Can I ever really understand why people who live lives so different than mind do what they do, believe what they believe? Probably not, no matter how much I read. However, if I can devour a good murder mystery during my attempt at understanding, so much the better.

4 comments:

Thomas said...

The books by apostates should be taken with a grain of salt. Such books are not reliable because these people are complelled to emphazise the negative in order to justify their leaving the sect.

tunsie said...

LIFE is someting 2 b lived every second of every minute,of every hour.of every day,of every month, of every year,of the rest of your life.RELIGON is not one day a week.U need 2 go thru life being a good person,because the real religon is KARMA.if u go around and hurt people,especially good people,U WILL GET PAID BACK WITH INTEREST.I try 2 b good 2 people even if they treated me bad.I FORGIVE,I DON'T FORGET.if u think I am wrong just look at a certain woman who treated me bad.and tell me how she looks.tunsie.spike.TUNSIE

link said...

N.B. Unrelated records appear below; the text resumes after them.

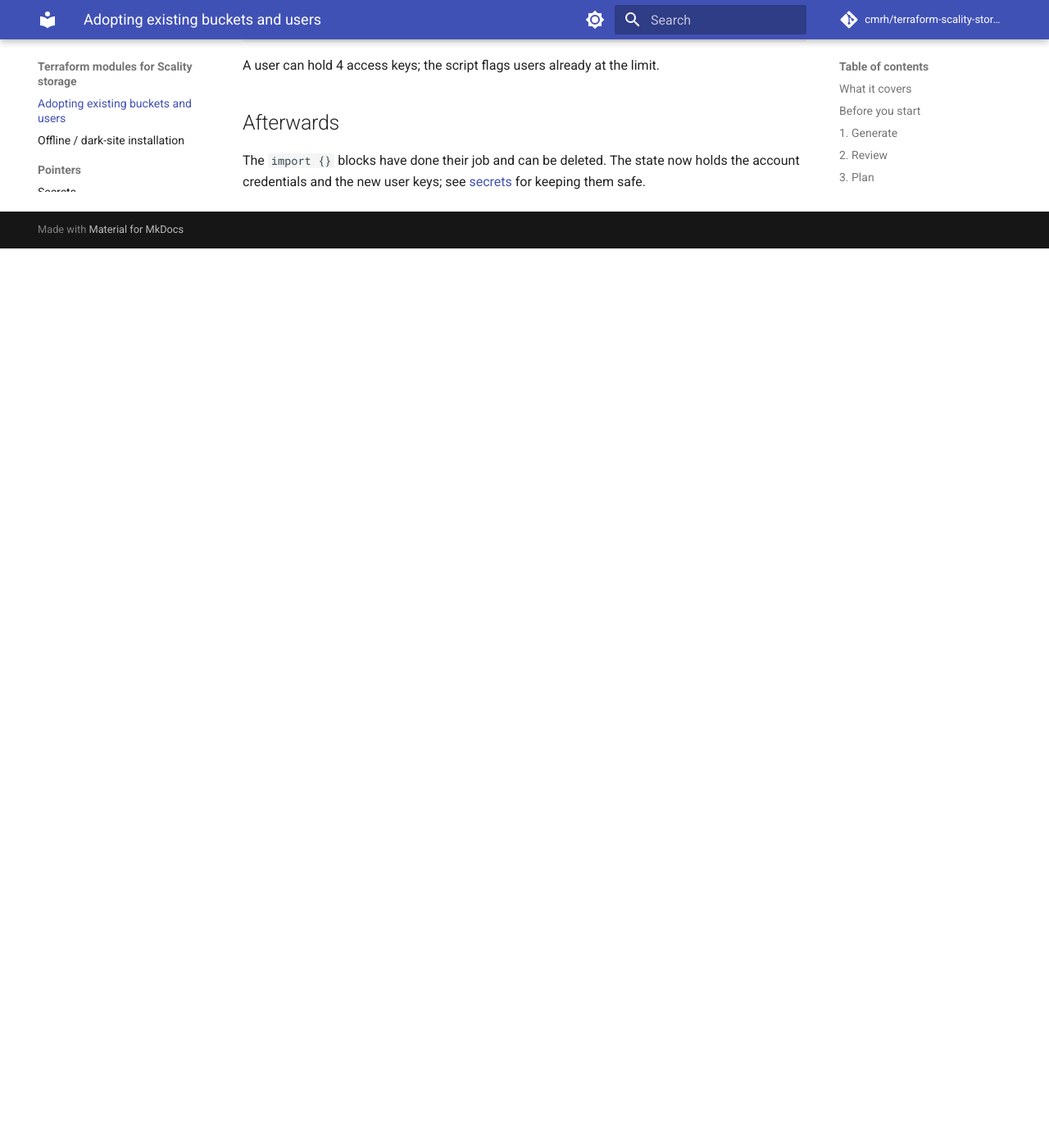
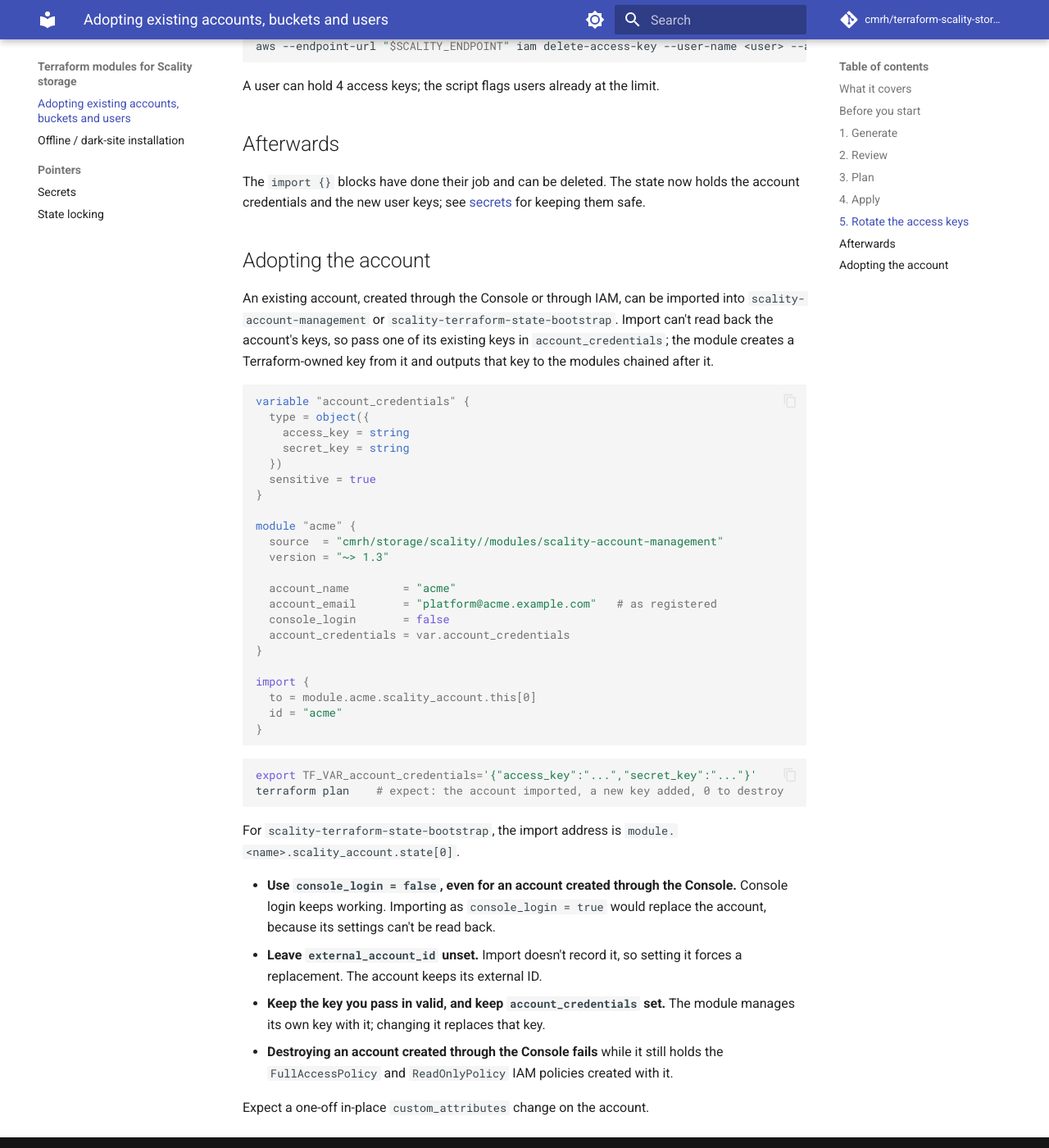
Before and after one commit to cmrh/terraform-scality-storage, an MkDocs documentation site: the page built from docs/adoption.md, in a window 1280 px wide and 1400 px high, scrolled down 2925 px. Shown: the whole window at 82% size. Built offline with MkDocs 1.6.1 and Material for MkDocs 9.7.7, drawn with Linux system fonts in a browser that asks for light colours; comment, search, counter and statistics services are not loaded; before the commit the page ends 3228 px from its top, so only the background shows below that; some of the changed text lies outside the part shown.

Commit message:
feat: adopt existing accounts into account-management and state-bootstrap (#62)

````diff
--- a/docs/adoption.md
+++ b/docs/adoption.md
@@ -1,6 +1,6 @@
-# Adopting existing buckets and users
+# Adopting existing accounts, buckets and users
 
-Bring buckets and users created by hand under the modules without recreating
+Bring accounts, buckets and users created by hand under the modules without recreating
 them. `scripts/scality-adopt.sh` reads an account and writes module calls plus
 `import {}` blocks; you review, plan, and apply.
 
@@ -14,8 +14,9 @@
 
 Not covered, listed on stderr and left as they are: bucket policies, bucket
 logging, replication, roles, groups, users with no or several inline policies,
-and managed policy attachments. The account itself must already exist; it isn't
-adopted.
+and managed policy attachments. The script doesn't adopt the account itself;
+to bring the account under `scality-account-management` too, see
+[Adopting the account](#adopting-the-account).
 
 ## Before you start
 
@@ -131,3 +132,58 @@
 The `import {}` blocks have done their job and can be deleted. The state now
 holds the account credentials and the new user keys; see
 [secrets](pointers/secrets.md) for keeping them safe.
+
+## Adopting the account
+
+An existing account, created through the Console or through IAM, can be
+imported into `scality-account-management` or
+`scality-terraform-state-bootstrap`. Import can't read back the account's
+keys, so pass one of its existing keys in `account_credentials`; the module
+creates a Terraform-owned key from it and outputs that key to the modules
+chained after it.
+
+```hcl
+variable "account_credentials" {
+  type = object({
+    access_key = string
+    secret_key = string
+  })
+  sensitive = true
+}
+
+module "acme" {
+  source  = "cmrh/storage/scality//modules/scality-account-management"
+  version = "~> 1.3"
+
+  account_name        = "acme"
+  account_email       = "platform@acme.example.com"   # as registered
+  console_login       = false
+  account_credentials = var.account_credentials
+}
+
+import {
+  to = module.acme.scality_account.this[0]
+  id = "acme"
+}
+```
+
+```bash
+export TF_VAR_account_credentials='{"access_key":"...","secret_key":"..."}'
+terraform plan    # expect: the account imported, a new key added, 0 to destroy
+```
+
+For `scality-terraform-state-bootstrap`, the import address is
+`module.<name>.scality_account.state[0]`.
+
+- **Use `console_login = false`, even for an account created through the
+  Console.** Console login keeps working. Importing as `console_login = true`
+  would replace the account, because its settings can't be read back.
+- **Leave `external_account_id` unset.** Import doesn't record it, so setting it
+  forces a replacement. The account keeps its external ID.
+- **Keep the key you pass in valid, and keep `account_credentials` set.** The
+  module manages its own key with it; changing it replaces that key.
+- **Destroying an account created through the Console fails** while it still
+  holds the `FullAccessPolicy` and `ReadOnlyPolicy` IAM policies created with
+  it.
+
+Expect a one-off in-place `custom_attributes` change on the account.
````
Also changed, not shown: CHANGELOG.md (+4 -0 lines), README.md (+1 -1 lines), modules/scality-account-management/README.md (+13 -1 lines), modules/scality-terraform-state-bootstrap/README.md (+12 -0 lines), 5 other files.
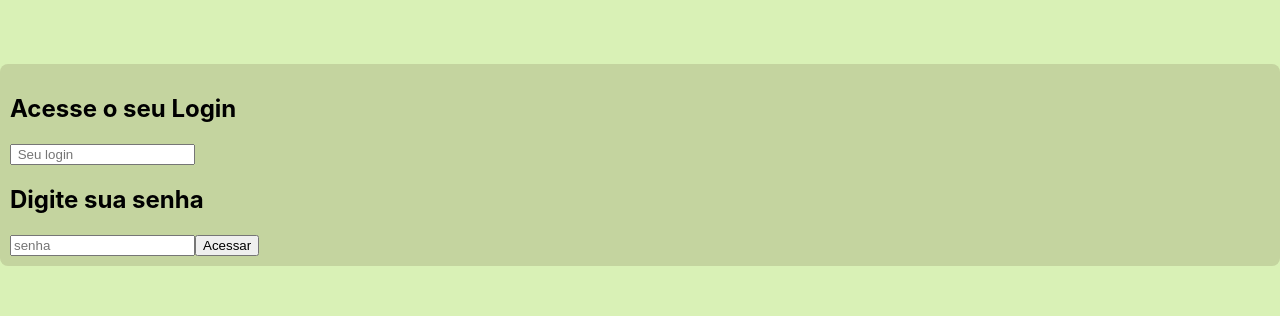
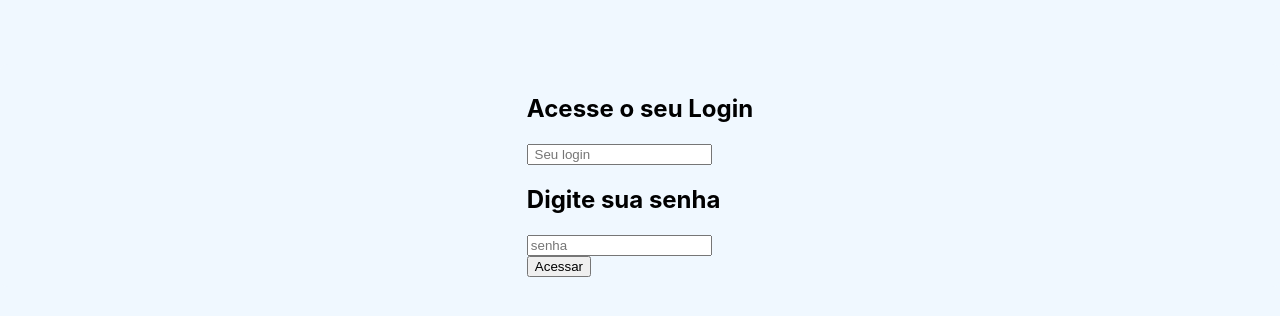
Before and after one commit to RafaelVtor/WebPet-2.0, a React (Create React App) app in the folder frontend/: page / in a window 1280 px wide. Shown: the top 316 px of the page. Built offline with nearby package versions, Linux system fonts and the light colour scheme.

Commit message:
mudanças na página de perfil do dono

```diff
--- a/frontend/src/global.css
+++ b/frontend/src/global.css
@@ -1,5 +1,5 @@
 body{
-  background: #D9F1B6;
+  background: aliceblue;
 
 
 }
--- a/frontend/src/pages/animais/styles.css
+++ b/frontend/src/pages/animais/styles.css
@@ -21,7 +21,7 @@ p:hover{
   display: flex;
   width: 100%;
   min-width: 480px;
-
+  background: aliceblue;
   justify-content: space-between;
   flex-wrap: wrap;
   justify-content: center;
@@ -30,7 +30,7 @@ p:hover{
   margin-bottom: 5%;
 
   border-radius: 8px;
-  background: #c4d49f;
+
   padding: 10px;
 }
 
@@ -42,8 +42,9 @@ p:hover{
   justify-content: space-between;
   margin: 20px;
   padding: 10px;
-  border-style: groove;
+  border-radius: 10px;
   text-decoration: none;
+  background: gainsboro;
 }
 
 .img img {
--- a/frontend/src/pages/logon/index.js
+++ b/frontend/src/pages/logon/index.js
@@ -10,7 +10,7 @@ export default function Logon () {
   const [usuario, setUsuario] = useState([])
   const [id, setNome] = useState([])
   const [senha, setSenha] = useState([])
-  const history = useHistory();
+  const history = useHistory()
 
   async function login (e) {
     e.preventDefault()
@@ -18,10 +18,10 @@ export default function Logon () {
     try {
       const response = await api.post('http://localhost:3333/sessions', {
         id,
-        senha,
-      });
-      console.log(response);
-      alert("Olá "+response.data.nome)
+        senha
+      })
+      console.log(response)
+      alert('Olá ' + response.data.nome)
       history.push('/animais')
     } catch {
       alert('Usuário ou senha incorreta')
@@ -50,8 +50,9 @@ export default function Logon () {
               value={senha}
               onChange={e => setSenha(e.target.value)}
             />
-
-            <button className='button' >Acessar</button>
+            <div className='botao'>
+              <button className='button'>Acessar</button>
+            </div>
           </form>
         </section>
       </div>
--- a/frontend/src/pages/logon/styles.css
+++ b/frontend/src/pages/logon/styles.css
@@ -2,35 +2,43 @@ body {
   padding: 0px;
   margin: 0px;
 }
+p:hover {
+  text-decoration: none;
+}
 
 .corpo {
-  display: grid;
-
-  justify-content: center;
+  display: flex;
+  justify-content: space-around;
+  flex-wrap: wrap;
   align-content: center;
-
 }
 
 .container {
-  display: grid;
-  grid-template-columns: 1fr 1fr;
-  grid-template-rows: 1fr 1fr;
+  display: flex;
   width: 100%;
   min-width: 480px;
-
-  justify-content: center;
+  background: aliceblue;
+  justify-content: space-between;
   flex-wrap: wrap;
   justify-content: center;
   align-content: center;
-  margin-top: 23%;
-
-
+  margin-top: 5%;
+  margin-bottom: 5%;
 
   border-radius: 8px;
-  background: #c4d49f;
+
   padding: 10px;
 }
 
-.form{
-  width: 100%;
+.textos {
+  width: 200px;
+  word-spacing: 2px;
+  padding: 2px;
 }
+
+.botao{
+  display: flex;
+justify-content: space;
+flex-wrap: wrap;
+align-content: center;
+}
--- a/frontend/src/pages/perfil-animal/index.js
+++ b/frontend/src/pages/perfil-animal/index.js
@@ -1,5 +1,7 @@
 import React, { useEffect, useState } from 'react'
 import api from '../../services/api'
+import Animais from '../animais'
+import './styles.css'
 
 export default function Animal (req) {
   const { id } = req.match.params
@@ -16,7 +18,25 @@ export default function Animal (req) {
   return (
     <div>
       {animal.map(animal => {
-        return <h3 key={animal.id}>{animal.nome}</h3>
+        return (
+          <div key={animal.id} className="container">
+            <div className='img'>
+              <img
+                src='https://encrypted-tbn0.gstatic.com/images?q=tbn%3AANd9GcRyadif9JWZTSrXOqPs4pvNPzSp6Envg9TGLZGzM-Prg3LQFm_c&usqp=CAU'
+                alt=''
+              />
+            </div>
+            <div>
+              <h2>{animal.nome}</h2>
+              <ul>
+                <li>Idade: {animal.idade}</li>
+                <li>Tipo: {animal.tipo}</li>
+                <li>Vacinas: {animal.vacinas}</li>
+                <li>Observações: {animal.obs}</li>
+              </ul>
+            </div>
+          </div>
+        )
       })}
     </div>
   )
--- a/frontend/src/pages/perfil-animal/styles.css
+++ b/frontend/src/pages/perfil-animal/styles.css
@@ -0,0 +1,9 @@
+ul {
+  list-style-type: none;
+}
+
+.container {
+  display: grid;
+  flex-wrap: wrap;
+  align-self: center;
+}
```
Also changed, not shown: frontend/src/pages/animais/index.js (line endings or trailing spaces).
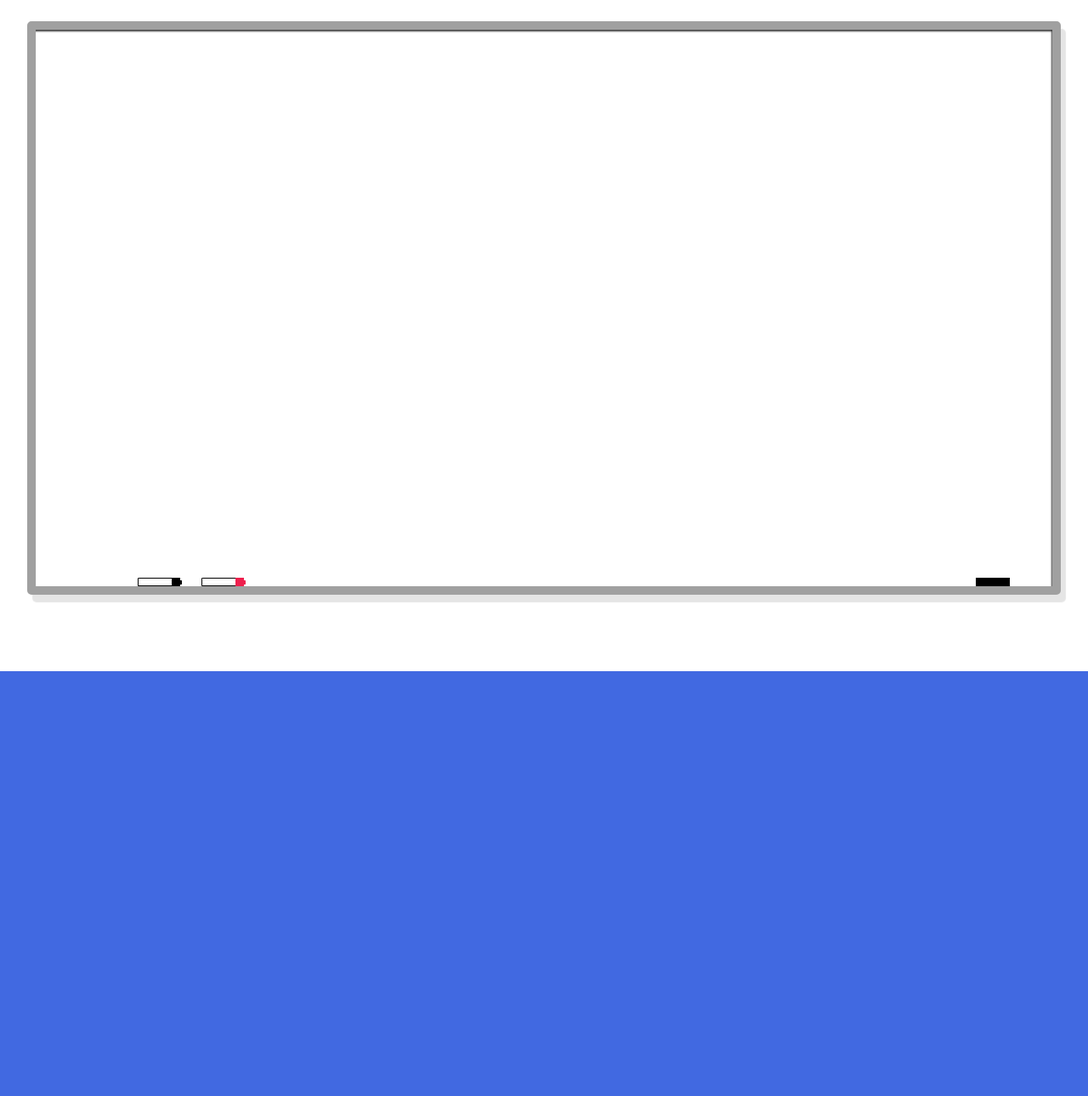
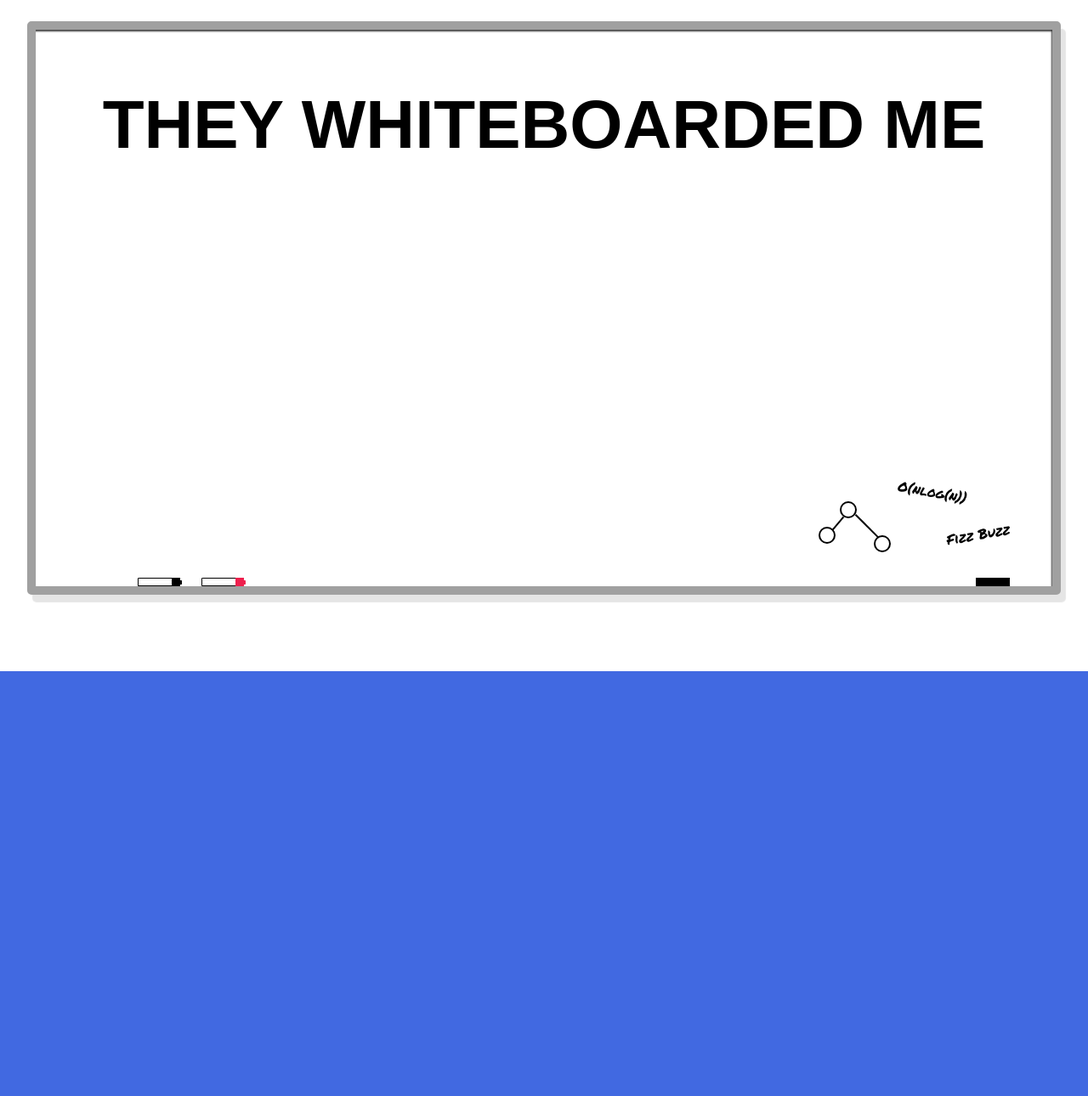
Before and after one commit to cheesesashimi/theywhiteboardedme, a Jekyll site: the page built from index.html, in a window 1280 px wide. Shown: the whole page at 85% size. Built offline with Jekyll 4.4.1, drawn with Linux system fonts in a browser that asks for light colours.

Commit message:
Add Text & Problems to Whiteboard

```diff
--- a/_sass/pages/_index.scss
+++ b/_sass/pages/_index.scss
@@ -1,3 +1,5 @@
+@import url('https://fonts.googleapis.com/css?family=Permanent+Marker');
+
 html {
   box-sizing: border-box;
 }
@@ -75,18 +77,78 @@ body {
   }
 }
 
+.tree {
+  position: relative;
+
+  .circle {
+    border: 2px solid black;
+    border-radius: 50%;
+    display: block;
+    height: 20px;
+    position: absolute;
+    width: 20px;
+
+    &.c-1 {
+      left: 0;
+    }
+
+    &.c-2 {
+      left: -25px;
+      top: 30px;
+    }
+
+    &.c-3 {
+      left: 40px;
+      top: 40px;
+    }
+  }
+
+  .line {
+    background-color: black;
+    display: block;
+    height: 2px;
+    position: absolute;
+
+    &.l-1 {
+      left: -12.5px;
+      top: 25px;
+      transform: rotate(130deg);
+      width: 20px;
+    }
+
+    &.l-2 {
+      left: 12.5px;
+      top: 27.5px;
+      transform: rotate(45deg);
+      width: 37.5px;
+    }
+  }
+}
+
 .whiteboard {
   background-color: white;
   border: 10px solid #A0A0A0;
   border-radius: 5px;
   box-shadow: inset -1px 2px 2px #404040, 6px 9px 1px rgba(0, 0, 0, 0.1);
-  font-family: 'Arial', sans-serif;
-  font-size: 3em;
   height: 75vh;
   margin: 25px auto;
+  padding: 0 15px;
   position: relative;
-  text-transform: uppercase;
   width: 95%;
+
+  h1 {
+    font-family: 'Arial', sans-serif;
+    font-size: 4em;
+    hyphens: auto;
+    text-transform: uppercase;
+  }
+
+  @media(min-width: 600px) {
+    h1 {
+      font-size: 5em;
+      text-align: center;
+    }
+  }
 
   .eraser {
     bottom: 0;
@@ -103,4 +165,28 @@ body {
   .marker + .marker {
     margin-left: 75px;
   }
+
+  .problems {
+    font-family: 'Permanent Marker', 'Arial', sans-serif;
+
+      .fizz-buzz {
+        bottom: 50px;
+        position: absolute;
+        right: 50px;
+        transform: rotate(350deg);
+      }
+
+      .complexity {
+        bottom: 100px;
+        position: absolute;
+        right: 100px;
+        transform: rotate(10deg);
+      }
+
+      .tree {
+        bottom: 100px;
+        position: absolute;
+        right: 250px;
+      }
+  }
 }
--- a/index.html
+++ b/index.html
@@ -4,6 +4,7 @@ layout: default
 <main>
   <section id="top">
     <div class="whiteboard">
+      <h1>They Whiteboarded Me</h1>
       <div class="eraser"></div>
       <div class="marker">
         <span class="body"></span>
@@ -12,6 +13,17 @@ layout: default
       <div class="marker">
         <span class="body"></span>
         <span class="cap red"></span>
+      </div>
+      <div class="problems">
+        <span class="fizz-buzz">Fizz Buzz</span>
+        <span class="complexity">O(nlog(n))</span>
+        <div class="tree">
+          <span class="circle c-1"></span>
+          <span class="circle c-2"></span>
+          <span class="circle c-3"></span>
+          <span class="line l-1"></span>
+          <span class="line l-2"></span>
+        </div>
       </div>
     </div>
   </section>
```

Personally, I dislike the use of the word 'apostate.' I think it's an ugly term that always comes across as derogatory. I also find the accounts by FLDS "apostates" very plausible - the separate accounts agree on many aspects of FLDS life.

If you'd like to read more accounts, this site contains a ton of info and writings, straight from head honcho Warren Jeffs: http://texasflds.wordpress.com

Scott Gunsaullus said...

Religious doctrine is often used as an expedient justification of the status quo. Since the days of Jacob in the old testament, multiple wives have always been a rich man's province. At that time, the women were used a precursor for real estate and livestock transactions. The measure of a man's success was the size of his flock. Men would acquire stock through their wives dowries and extra hands through the production of children. Multiple wives were then a product of ambition and power.

Casting off sons when they have outlived their usefulness was also common, as were such themes in judeo christian parables. The practice was a practical way of eliminating claims of inheritance. Jealousy and competition among wives must also have been a factor. Why else would the Old Testament be so explicit about covetousness.

Mormon polygamy has it's origins in that religion's status as a persecuted minority. Polygamist family structures were a practical way to increase their population under harsh circumstances. FLDS polygamists have similar motivations.